If allocation of resources maximize total surplus, we say that the allocation exhibits efficiency. If an allocation is not efficient then some of the gains from trade among buyers and sellers are not being realized. For example, an allocation is inefficient if a good is not being produced by the sellers with lowest cost. In this case, moving production from a high-cost producer to a low cost producer will lower the total cost to sellers and raise total surplus. Similarly, an allocation is inefficient if a good is not being consumed by the buyers who value it most highly. In this case, moving consumption of the good from a buyer with a low valuation to a buyer with a high valuation will raise total surplus.
In addition to efficiency, the social planner might also care about equity â€“ the fairness of the distribution of well-being among the various buyers and sellers. In essence, the gains from trade in a market are like a pie to be distributed among the market participants. The question of efficiency is whether the pie is as big as possible. The question of equity is whether the pie is divided fairly.
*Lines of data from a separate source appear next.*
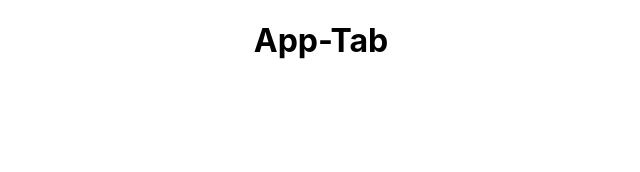
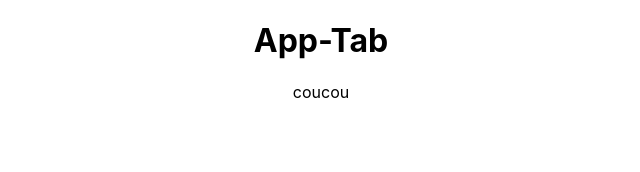
Before and after one commit to thorpe01/projet_stage, a React (Create React App) app: page / in a window 1280 px wide. Shown: the top 172 px of the page, without its empty margins (319-959 px from the left). Built offline with nearby package versions, Linux system fonts and the light colour scheme.

Commit message:
balise coucou

```diff
--- a/src/App.js
+++ b/src/App.js
@@ -4,6 +4,7 @@ function App() {
   return (
     <div className="App">
       <h1>App-Tab</h1>
+      <p>coucou</p>
     </div>
   );
 }
```
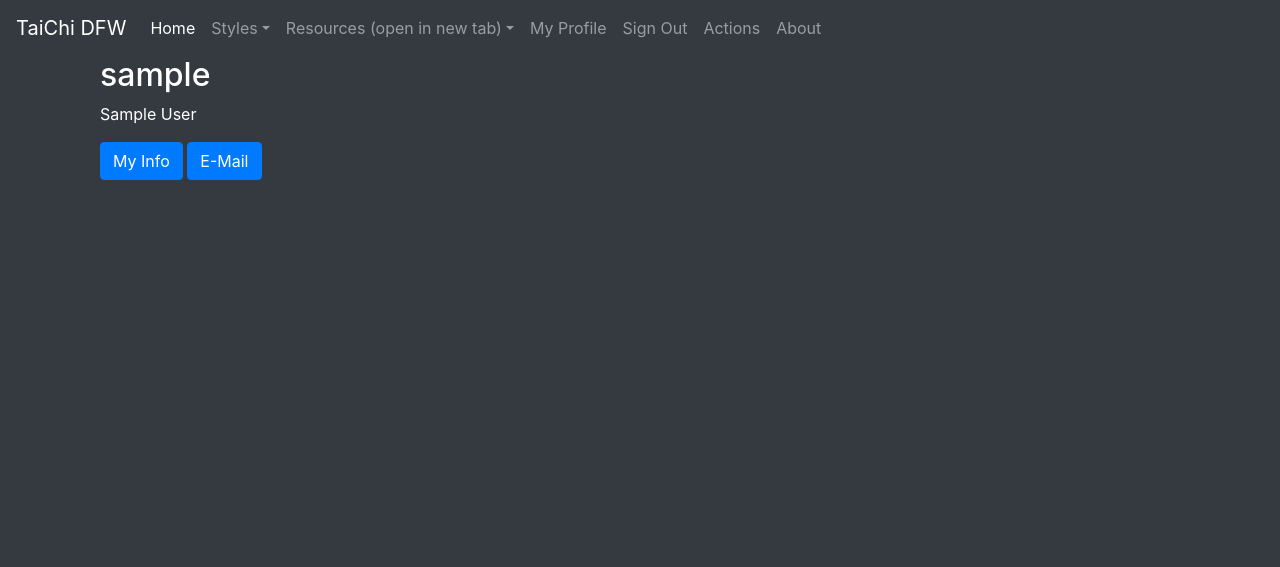
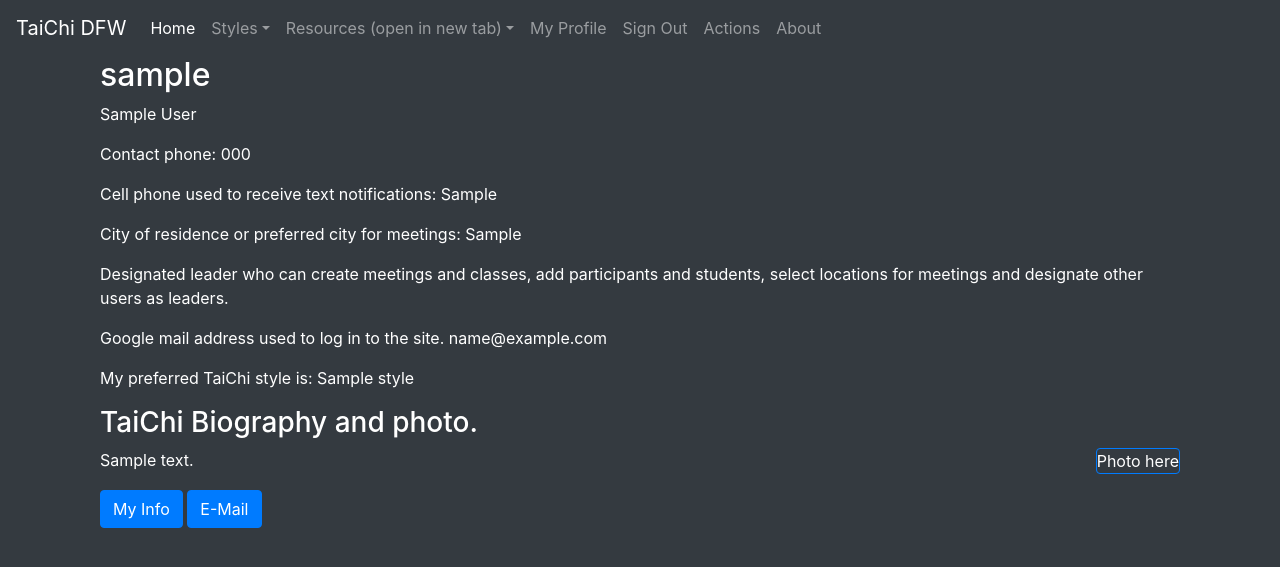
Before and after one commit to bchip50/taichi_dfw, a Django app: a page that uses taichi_dfw/templates/users/user_detail.html in a window 1280 px wide. Shown: the top 567 px of the page. Run offline with Django 3.2, Linux system fonts and the light colour scheme; a user stored in the database is signed in; tables that the repository leaves empty hold one stand-in row (values such as "Sample post"); parts of the project's set-up code (start-up, migrations or seed data) failed here and were passed over; some libraries are stand-ins or nearby versions.

```diff
--- a/taichi_dfw/styles/models.py
+++ b/taichi_dfw/styles/models.py
@@ -189,6 +189,22 @@ class Members(models.Model):
         default="beginner",
         help_text="The level of knowledge of the member in this form",
     )
+    STATUS_CHOICES = (
+        ("applicant", "Applied to leader for membership"),
+        ("denied", "Application rejected by leader"),
+        ("accepted", "Application accepted by leader"),
+    )
+    status = models.CharField(
+        max_length=20,
+        choices=STATUS_CHOICES,
+        default="accepted",
+        help_text="Internal flag used during membership applicaiton process.",
+    )
+    application = models.TextField(
+        "application",
+        default="Open sessions, no application required.",
+        help_text="Entered by applicant as message to the leader.",
+    )
     since = models.DateField(auto_now_add=True)
     last_meeting = models.DateField("Last meeting attended", null=True, blank=True)
     paid_through = models.DateField("Paid up through", null=True, blank=True)
--- a/taichi_dfw/templates/styles/series_detail.html
+++ b/taichi_dfw/templates/styles/series_detail.html
@@ -24,7 +24,7 @@
       <ul>
         {% for ldr in object.activeLeaders %}
           <li class="row" >
-            <span class="col-sm-3">{{ ldr.member.name}}</span>
+            <a href=" {% url "users:detail" ldr.member.username %}" class="col-sm-3">{{ ldr.member.name}}</a>
             <span class="col-sm-3">{{ ldr.member.email}}</span>
             <span class="col-sm-6"> since {{ ldr.since}}</span>
           </li>
@@ -36,7 +36,7 @@
       <ul>
         {% for mbr in object.activeMembers %}
           <li>
-            <span >{{ mbr.member.name}}</span>
+            <a href=" {% url "users:detail" mbr.member.username %}" >{{ mbr.member.name}}</a>
             {% if  mbr.last_meeting %}
               <span>Last Meeting: {{ mbr.last_meeting }}</span>
             {% endif %}
--- a/taichi_dfw/templates/users/user_detail.html
+++ b/taichi_dfw/templates/users/user_detail.html
@@ -13,7 +13,44 @@
       {% if object.name %}
         <p>{{ object.name }}</p>
       {% endif %}
-    </div>
+
+      {% if object.phone %}
+        <p>Contact phone: {{ object.phone }}</p>
+      {% endif %}
+
+      {% if object.cell %}
+        <p>Cell phone used to receive text notifications: {{ object.cell }}</p>
+      {% endif %}
+
+      {% if object.city %}
+        <p>City of residence or preferred city for meetings: {{ object.city }}</p>
+      {% endif %}
+
+      {% if object.leaderFlag %}
+        <p>Designated leader who can create meetings and classes,
+        add participants and students,
+        select locations for meetings and
+        designate other users as leaders.</p>
+      {% endif %}
+
+      {% if object.gmail %}
+        <p>Google mail address used to log in to the site. {{ object.gmail }}</p>
+      {% endif %}
+
+      {% if object.favorite_style %}
+        <p>My preferred TaiChi style is: {{ object.favorite_style }}</p>
+      {% endif %}
+
+      <h3>TaiChi Biography and photo.</h3>
+      {% if object.biophoto %}
+        <p class="rounded float-right border border-primary">Photo here</p>
+      {% endif %}
+      {% if object.bio %}
+        <p>{{ object.bio }}</p>
+      {% else %}
+        <p>No experience reported.</p>
+      {% endif %}
+   </div>
   </div>
 
 {% if object == request.user %}
```
Also changed, not shown: taichi_dfw/styles/utility.py (added).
Evaluating the equity of a market outcome is more difficult that evaluating the efficiency is an objective goal that can be judged on strictly positive grounds, equity involves normative judgments that go beyond economic an enter into the realm of political philosophy.
In this article, we concentrate on efficiency as the social plannerâ€™s goal. Real policymakers often care about equity as well. They care about both the size of the economic pie and how the pie gets sliced and distributed among members of society.
Evaluating the market equilibrium:
Recall that consumer surplus equals the area above the price and under the demand curve and producer surplus equals the area below the price and above the supply curve. Thus, the total area between the supply and demand curves up to the point of equilibrium represents the total surplus in this market.
When a market is in equilibrium, the price determines which buyers and sellers participate in the market. Those buyers who value the good more than the price choose to buy the good; buyers who value it less than the price do not. Similarly those sellers whose costs are less than the price choose to produce and sell the good; sellers whose costs are greater than the price do not.
These observations lead to two insights about market outcomes:
1. Markets allocate the supply of goods to the buyers who value them most highly, as measured by their willingness to pay.
2. Free markets allocate the demand for goods to the sellers who can produce them at least cost.
Thus, given the quantity produced and sold in a market equilibrium, the social planner cannot increase economic well-being by changing the allocation of consumption among buyers or the allocation of production among sellers.
3. Free markets reduce the quantity of goods that maximizes the sum of consumer and producer surplus.